A ‘clampdown’ on traffic offenders
After Delhi and Faridabad, the traffic police in Gurgaon have adopted the idea of clamping the wheels of wrongly-parked vehicles, instead of adopting the conventional method of towing them away.delhi Updated: May 08, 2010 00:02 IST
After Delhi and Faridabad, the traffic police in Gurgaon have adopted the idea of clamping the wheels of wrongly-parked vehicles, instead of adopting the conventional method of towing them away.
For this, the department has tied up with a private sector company, Jammer, which will provide clamping devices imported from China and manpower to execute the project.
The clamping procedure includes jamming one of the wheels of a wrongly-parked vehicle with a device called Clamp, that renders it motionless. If the driver tries to move the clamped car, the tyre could get punctured by the nails in the device.
The company workers also paste a sticker on the vehicle, with the name and mobile number of the traffic inspector to be contacted for the release of the vehicle.
To begin with, the traffic police kicked off the project from DLF City, where they have clamped about 245 vehicles in and around Galleria Market in Phase IV since Wednesday.
“We have tied up with a company called Jammer, that has provided us 20 clamps and eight workers to undertake the clamping exercise,” he added.
“Since this is a pilot project, we have not started challaning or charging a clamping fee yet, which might be between Rs. 50 and 100,” said joint commissioner of police, Alok Mittal.
Mittal, however, cautioned that offenders would not only have to face challans under the Motor Vehicle Act, but also pay clamping charges after the project gets fully underway.
“A city like Gurgaon requires more than 500 clamps, as the problem of wrong parking is very serious here,” said Atul Nishchal, chief executive officer, Jammer.
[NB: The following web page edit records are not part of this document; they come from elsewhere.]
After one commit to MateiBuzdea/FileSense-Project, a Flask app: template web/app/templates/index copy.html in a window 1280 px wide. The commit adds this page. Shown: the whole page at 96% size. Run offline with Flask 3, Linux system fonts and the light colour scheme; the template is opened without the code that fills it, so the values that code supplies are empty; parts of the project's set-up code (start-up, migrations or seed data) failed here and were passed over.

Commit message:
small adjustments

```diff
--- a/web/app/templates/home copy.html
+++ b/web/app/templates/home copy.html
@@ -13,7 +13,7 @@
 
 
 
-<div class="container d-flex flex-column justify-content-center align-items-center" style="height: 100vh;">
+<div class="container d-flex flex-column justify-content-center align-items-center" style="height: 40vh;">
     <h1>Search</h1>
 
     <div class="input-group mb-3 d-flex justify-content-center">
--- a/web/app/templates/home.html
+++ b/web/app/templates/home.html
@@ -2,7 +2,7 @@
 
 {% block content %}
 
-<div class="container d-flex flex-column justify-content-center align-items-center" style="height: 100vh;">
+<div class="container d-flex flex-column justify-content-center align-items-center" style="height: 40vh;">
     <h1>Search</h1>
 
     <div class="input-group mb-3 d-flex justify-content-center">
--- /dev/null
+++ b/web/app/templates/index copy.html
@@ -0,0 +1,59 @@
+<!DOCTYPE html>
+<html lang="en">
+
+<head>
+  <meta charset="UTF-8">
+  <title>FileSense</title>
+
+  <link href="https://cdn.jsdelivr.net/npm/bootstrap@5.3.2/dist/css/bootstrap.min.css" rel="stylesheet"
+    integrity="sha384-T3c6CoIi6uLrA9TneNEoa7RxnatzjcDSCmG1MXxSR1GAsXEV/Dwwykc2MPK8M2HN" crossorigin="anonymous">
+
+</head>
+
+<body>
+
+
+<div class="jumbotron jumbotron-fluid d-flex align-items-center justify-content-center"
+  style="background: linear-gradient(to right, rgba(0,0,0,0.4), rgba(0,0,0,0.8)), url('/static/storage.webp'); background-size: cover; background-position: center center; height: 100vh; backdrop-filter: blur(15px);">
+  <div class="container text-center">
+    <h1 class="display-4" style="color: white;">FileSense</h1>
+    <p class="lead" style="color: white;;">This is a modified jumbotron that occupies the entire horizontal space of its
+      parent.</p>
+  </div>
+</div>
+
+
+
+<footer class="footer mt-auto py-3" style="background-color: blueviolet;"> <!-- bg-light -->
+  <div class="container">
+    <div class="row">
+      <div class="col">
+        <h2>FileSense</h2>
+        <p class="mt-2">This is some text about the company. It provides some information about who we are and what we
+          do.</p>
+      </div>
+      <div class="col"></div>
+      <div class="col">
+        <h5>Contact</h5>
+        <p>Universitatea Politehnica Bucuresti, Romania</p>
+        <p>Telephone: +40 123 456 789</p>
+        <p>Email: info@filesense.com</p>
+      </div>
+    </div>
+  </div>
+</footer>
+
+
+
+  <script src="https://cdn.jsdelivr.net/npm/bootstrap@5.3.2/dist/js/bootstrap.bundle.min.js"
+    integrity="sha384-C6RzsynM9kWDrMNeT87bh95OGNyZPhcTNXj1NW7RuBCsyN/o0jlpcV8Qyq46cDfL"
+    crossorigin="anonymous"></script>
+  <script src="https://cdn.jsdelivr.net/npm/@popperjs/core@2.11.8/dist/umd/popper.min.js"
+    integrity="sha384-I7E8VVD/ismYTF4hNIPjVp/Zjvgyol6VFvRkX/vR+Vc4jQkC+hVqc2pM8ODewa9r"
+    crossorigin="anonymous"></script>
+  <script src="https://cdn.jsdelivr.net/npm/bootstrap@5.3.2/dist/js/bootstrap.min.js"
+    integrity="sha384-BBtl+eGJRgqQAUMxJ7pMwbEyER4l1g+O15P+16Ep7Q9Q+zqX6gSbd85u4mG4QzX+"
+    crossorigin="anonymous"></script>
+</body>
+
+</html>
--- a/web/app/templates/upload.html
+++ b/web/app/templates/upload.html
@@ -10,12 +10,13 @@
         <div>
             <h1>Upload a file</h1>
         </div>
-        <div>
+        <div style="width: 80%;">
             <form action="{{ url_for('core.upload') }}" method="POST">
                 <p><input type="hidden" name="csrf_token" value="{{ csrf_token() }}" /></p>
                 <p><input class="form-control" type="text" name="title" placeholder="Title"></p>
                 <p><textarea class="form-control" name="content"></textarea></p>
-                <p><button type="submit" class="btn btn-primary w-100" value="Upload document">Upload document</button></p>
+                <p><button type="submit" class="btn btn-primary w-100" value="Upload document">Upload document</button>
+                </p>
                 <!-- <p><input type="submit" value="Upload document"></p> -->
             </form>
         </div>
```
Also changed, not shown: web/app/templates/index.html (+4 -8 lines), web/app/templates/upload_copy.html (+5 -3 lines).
“We have kicked off the pilot project in Gurgaon for seven days initially, after which, we will enter into a formal agreement with the Gurgaon police to launch it on a larger scale,” Nishchal added.